START Information supplied

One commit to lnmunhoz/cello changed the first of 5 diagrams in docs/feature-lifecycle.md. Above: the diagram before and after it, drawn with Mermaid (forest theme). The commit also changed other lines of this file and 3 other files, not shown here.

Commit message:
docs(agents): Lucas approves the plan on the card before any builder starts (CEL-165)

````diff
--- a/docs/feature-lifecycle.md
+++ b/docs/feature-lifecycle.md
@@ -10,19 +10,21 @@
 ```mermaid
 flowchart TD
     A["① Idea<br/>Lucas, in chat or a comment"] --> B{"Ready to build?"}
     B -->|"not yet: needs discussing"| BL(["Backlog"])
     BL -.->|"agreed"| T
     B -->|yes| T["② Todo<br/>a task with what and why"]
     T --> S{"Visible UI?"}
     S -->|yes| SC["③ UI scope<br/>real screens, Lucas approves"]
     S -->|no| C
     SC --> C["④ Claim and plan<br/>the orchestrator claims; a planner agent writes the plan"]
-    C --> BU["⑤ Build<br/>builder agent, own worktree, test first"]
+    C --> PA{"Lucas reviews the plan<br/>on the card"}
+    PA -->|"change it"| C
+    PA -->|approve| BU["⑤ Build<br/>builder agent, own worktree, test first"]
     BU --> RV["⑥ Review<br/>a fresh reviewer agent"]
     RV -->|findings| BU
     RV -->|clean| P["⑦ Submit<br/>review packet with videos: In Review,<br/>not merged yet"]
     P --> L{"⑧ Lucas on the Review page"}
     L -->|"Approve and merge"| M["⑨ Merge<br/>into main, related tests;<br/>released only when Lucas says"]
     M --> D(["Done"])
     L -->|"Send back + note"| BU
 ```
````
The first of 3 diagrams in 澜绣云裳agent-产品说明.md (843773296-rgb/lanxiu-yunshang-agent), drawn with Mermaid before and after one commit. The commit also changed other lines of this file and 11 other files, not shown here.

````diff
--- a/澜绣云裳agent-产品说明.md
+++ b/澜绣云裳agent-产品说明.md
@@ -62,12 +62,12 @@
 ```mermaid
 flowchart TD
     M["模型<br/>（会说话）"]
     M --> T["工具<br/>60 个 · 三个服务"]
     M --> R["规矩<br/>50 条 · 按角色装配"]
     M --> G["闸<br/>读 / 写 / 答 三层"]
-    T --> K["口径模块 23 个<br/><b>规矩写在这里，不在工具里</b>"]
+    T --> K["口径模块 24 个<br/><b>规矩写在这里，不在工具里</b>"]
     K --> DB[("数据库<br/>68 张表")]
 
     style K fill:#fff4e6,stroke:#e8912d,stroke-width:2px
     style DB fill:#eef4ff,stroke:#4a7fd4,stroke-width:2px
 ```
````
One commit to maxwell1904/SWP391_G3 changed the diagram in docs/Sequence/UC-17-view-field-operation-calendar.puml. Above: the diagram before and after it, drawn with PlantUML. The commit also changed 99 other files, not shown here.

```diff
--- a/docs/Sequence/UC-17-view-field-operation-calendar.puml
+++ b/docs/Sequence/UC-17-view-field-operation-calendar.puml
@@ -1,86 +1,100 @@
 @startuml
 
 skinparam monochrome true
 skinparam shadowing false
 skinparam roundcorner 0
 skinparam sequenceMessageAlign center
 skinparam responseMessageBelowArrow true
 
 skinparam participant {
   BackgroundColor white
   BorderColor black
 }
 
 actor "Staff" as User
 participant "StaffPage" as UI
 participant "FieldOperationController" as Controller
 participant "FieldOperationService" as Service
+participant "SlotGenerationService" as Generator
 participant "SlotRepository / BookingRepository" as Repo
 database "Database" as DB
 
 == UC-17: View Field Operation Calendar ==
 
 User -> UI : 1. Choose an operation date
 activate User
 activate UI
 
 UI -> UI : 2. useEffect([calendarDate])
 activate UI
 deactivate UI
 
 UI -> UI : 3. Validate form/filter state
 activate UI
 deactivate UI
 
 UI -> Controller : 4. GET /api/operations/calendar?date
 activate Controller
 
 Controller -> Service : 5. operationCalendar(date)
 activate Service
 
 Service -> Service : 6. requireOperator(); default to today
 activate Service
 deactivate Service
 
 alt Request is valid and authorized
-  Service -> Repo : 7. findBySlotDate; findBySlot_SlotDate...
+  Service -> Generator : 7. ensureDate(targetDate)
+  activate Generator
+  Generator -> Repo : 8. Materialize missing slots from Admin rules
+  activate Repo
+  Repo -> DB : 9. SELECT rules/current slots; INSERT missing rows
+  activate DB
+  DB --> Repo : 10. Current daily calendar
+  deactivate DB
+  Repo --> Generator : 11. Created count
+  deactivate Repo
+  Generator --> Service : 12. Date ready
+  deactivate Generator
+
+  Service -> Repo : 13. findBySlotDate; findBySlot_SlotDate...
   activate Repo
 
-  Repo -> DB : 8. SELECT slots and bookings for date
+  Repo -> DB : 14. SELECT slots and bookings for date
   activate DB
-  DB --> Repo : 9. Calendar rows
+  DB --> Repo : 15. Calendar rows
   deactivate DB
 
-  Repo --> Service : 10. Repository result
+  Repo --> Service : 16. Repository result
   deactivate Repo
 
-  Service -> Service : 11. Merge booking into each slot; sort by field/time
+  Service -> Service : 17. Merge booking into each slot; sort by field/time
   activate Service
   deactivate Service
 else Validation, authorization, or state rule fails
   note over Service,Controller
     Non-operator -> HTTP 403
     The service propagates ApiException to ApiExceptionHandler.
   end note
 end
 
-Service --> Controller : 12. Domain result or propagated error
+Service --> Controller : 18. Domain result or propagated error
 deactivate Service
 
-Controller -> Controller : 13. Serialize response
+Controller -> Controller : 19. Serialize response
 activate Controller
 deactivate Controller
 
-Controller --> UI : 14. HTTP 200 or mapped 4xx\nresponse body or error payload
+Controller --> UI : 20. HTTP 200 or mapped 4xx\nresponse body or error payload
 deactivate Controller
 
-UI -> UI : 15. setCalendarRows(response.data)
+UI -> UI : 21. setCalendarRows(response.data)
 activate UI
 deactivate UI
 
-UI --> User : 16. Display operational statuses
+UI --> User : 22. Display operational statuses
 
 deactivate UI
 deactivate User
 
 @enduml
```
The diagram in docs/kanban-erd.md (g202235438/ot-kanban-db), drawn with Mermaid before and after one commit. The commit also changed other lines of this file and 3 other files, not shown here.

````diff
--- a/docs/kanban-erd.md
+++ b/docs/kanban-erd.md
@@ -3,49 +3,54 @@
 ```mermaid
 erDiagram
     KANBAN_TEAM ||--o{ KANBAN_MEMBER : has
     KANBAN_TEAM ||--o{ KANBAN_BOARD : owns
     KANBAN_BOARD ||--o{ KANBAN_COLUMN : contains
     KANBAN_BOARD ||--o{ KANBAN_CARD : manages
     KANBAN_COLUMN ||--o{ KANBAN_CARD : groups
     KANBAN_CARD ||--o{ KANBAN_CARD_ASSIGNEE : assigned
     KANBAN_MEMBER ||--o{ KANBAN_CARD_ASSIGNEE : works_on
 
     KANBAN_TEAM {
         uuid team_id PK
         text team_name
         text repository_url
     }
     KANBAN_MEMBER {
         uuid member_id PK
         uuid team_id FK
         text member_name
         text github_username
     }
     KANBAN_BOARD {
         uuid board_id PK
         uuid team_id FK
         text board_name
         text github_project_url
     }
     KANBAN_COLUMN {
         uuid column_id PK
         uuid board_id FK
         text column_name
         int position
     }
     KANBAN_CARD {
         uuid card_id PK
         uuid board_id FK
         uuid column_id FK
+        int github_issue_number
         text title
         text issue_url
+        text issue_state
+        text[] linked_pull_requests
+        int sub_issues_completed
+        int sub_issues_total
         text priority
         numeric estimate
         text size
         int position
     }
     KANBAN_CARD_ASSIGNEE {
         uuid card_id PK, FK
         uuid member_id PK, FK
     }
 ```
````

END Information supplied

Check each line of the records for the word "Lucas", and show the lines that contain it.

docs(agents): Lucas approves the plan on the card before any builder starts (CEL-165)
     A["① Idea<br/>Lucas, in chat or a comment"] --> B{"Ready to build?"}
     S -->|yes| SC["③ UI scope<br/>real screens, Lucas approves"]
+    C --> PA{"Lucas reviews the plan<br/>on the card"}
     P --> L{"⑧ Lucas on the Review page"}
     L -->|"Approve and merge"| M["⑨ Merge<br/>into main, related tests;<br/>released only when Lucas says"]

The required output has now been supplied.